Version difference data
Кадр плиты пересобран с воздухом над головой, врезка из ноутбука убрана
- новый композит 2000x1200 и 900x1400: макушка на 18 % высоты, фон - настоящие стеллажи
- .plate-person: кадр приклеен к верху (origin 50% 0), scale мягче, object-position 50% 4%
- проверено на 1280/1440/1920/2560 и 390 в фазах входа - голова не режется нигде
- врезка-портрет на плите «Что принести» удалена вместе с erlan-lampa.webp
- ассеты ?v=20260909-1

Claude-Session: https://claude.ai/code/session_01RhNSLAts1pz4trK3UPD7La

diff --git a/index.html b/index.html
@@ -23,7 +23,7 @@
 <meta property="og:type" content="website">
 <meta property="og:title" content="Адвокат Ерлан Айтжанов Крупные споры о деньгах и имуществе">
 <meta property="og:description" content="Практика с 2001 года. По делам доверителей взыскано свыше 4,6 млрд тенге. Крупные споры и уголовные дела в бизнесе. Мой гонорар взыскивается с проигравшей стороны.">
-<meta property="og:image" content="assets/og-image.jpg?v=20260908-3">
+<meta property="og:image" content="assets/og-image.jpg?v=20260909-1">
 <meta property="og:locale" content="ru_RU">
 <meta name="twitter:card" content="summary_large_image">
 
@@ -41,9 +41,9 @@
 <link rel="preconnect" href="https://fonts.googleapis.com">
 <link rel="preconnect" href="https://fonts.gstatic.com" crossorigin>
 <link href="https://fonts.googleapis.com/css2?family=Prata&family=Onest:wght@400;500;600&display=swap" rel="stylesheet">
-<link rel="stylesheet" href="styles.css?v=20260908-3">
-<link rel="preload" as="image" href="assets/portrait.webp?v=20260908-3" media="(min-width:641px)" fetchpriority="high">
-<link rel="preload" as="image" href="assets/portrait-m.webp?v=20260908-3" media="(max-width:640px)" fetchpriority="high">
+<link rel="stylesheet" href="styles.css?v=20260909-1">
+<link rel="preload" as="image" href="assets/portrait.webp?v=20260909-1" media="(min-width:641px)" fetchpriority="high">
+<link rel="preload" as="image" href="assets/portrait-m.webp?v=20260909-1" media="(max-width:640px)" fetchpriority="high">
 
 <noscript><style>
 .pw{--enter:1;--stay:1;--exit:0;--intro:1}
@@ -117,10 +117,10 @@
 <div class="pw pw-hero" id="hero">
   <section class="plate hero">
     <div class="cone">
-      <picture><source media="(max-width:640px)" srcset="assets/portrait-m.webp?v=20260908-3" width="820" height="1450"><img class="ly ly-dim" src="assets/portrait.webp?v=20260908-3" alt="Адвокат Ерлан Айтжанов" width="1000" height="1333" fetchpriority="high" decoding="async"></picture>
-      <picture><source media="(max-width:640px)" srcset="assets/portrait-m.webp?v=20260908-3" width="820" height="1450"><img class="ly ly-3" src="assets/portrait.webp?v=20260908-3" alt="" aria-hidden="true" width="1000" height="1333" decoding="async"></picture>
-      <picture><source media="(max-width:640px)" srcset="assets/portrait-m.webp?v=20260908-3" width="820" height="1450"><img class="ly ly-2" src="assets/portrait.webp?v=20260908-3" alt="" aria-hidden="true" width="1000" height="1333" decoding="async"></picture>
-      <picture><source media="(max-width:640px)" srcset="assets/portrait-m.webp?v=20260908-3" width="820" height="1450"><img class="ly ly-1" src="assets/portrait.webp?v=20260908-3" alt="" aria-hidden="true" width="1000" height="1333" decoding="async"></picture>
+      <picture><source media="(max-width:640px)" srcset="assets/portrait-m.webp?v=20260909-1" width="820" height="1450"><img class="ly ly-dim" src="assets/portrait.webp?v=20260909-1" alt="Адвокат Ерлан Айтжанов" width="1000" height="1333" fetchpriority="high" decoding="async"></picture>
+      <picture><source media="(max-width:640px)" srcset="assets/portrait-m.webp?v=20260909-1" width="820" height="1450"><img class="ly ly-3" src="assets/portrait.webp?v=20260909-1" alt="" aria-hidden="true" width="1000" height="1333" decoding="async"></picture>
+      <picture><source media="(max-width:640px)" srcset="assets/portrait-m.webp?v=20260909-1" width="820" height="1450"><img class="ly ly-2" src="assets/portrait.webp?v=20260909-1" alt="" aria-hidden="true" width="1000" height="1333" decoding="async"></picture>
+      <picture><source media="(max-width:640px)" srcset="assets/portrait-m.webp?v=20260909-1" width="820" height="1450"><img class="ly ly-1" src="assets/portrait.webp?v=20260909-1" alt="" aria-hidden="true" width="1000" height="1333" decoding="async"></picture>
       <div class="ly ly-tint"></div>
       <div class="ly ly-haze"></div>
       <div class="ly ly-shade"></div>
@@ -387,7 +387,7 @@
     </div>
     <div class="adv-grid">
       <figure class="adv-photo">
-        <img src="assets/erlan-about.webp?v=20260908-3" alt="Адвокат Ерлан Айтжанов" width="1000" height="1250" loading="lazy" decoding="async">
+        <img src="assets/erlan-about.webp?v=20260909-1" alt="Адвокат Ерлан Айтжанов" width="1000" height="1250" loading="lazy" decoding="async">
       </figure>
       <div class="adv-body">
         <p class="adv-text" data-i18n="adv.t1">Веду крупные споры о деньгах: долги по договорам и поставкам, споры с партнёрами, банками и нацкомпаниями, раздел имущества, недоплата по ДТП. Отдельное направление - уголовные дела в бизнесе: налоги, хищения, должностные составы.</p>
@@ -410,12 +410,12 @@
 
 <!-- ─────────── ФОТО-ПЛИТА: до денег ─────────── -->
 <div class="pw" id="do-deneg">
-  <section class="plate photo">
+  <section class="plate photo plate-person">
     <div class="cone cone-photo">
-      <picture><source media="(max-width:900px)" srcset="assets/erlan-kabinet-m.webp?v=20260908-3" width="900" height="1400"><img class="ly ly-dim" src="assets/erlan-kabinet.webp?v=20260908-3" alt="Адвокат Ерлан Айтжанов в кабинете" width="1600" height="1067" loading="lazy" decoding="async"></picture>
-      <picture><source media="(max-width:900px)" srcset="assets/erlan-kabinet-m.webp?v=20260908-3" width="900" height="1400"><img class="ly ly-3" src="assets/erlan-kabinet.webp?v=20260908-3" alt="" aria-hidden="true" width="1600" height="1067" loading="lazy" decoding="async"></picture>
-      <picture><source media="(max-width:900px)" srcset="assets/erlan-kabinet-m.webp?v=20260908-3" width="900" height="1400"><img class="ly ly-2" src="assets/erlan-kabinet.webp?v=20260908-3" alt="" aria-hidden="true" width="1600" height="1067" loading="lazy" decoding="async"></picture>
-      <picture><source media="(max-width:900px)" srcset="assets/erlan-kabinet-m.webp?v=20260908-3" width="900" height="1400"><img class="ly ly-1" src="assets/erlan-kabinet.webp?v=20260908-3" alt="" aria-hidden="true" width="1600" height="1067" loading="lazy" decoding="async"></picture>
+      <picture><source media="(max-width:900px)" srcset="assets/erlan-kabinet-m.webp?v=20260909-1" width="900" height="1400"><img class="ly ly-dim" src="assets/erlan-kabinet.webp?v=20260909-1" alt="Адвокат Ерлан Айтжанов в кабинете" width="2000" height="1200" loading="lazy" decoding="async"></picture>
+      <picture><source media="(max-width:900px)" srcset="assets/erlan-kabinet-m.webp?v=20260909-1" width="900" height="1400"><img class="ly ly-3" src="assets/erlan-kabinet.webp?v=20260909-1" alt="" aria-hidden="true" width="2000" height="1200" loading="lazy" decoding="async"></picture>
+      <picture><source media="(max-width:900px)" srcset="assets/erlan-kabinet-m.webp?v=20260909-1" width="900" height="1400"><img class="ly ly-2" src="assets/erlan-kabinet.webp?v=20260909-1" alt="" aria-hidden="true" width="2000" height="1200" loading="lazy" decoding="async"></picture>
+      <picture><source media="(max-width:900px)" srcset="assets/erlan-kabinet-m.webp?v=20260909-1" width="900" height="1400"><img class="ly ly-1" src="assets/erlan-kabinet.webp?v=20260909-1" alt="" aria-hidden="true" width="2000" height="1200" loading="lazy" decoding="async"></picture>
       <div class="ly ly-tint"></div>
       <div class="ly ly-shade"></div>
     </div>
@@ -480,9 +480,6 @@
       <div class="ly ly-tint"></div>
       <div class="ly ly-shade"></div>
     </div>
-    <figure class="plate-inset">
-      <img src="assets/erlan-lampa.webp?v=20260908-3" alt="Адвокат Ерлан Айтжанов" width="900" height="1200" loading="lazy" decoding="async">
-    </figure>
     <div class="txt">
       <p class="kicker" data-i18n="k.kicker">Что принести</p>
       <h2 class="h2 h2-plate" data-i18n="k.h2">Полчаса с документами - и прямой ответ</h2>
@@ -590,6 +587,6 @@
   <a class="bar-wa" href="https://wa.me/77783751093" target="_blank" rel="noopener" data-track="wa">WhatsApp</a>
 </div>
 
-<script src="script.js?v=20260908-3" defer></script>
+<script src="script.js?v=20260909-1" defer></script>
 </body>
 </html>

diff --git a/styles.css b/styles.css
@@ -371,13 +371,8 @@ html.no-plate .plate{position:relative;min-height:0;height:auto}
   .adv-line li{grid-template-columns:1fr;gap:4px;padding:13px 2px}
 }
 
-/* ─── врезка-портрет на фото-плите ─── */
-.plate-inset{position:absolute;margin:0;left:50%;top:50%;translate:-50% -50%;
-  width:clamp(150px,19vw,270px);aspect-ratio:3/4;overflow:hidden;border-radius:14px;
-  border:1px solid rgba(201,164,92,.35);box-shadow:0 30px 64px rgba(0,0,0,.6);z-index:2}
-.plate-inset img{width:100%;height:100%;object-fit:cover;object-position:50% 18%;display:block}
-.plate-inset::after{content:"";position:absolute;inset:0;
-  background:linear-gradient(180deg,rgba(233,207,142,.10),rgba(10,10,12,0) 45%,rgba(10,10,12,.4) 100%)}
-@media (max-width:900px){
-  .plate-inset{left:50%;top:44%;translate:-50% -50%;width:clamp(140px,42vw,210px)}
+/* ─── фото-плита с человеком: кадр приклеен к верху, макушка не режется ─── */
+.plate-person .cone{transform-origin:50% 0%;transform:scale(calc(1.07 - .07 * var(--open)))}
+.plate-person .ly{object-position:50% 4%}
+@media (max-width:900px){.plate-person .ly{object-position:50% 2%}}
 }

» **What the task asks**
Considering the records above, count the lines where the string "content" occurs and return that number alone.

» **Response to the exercise**
8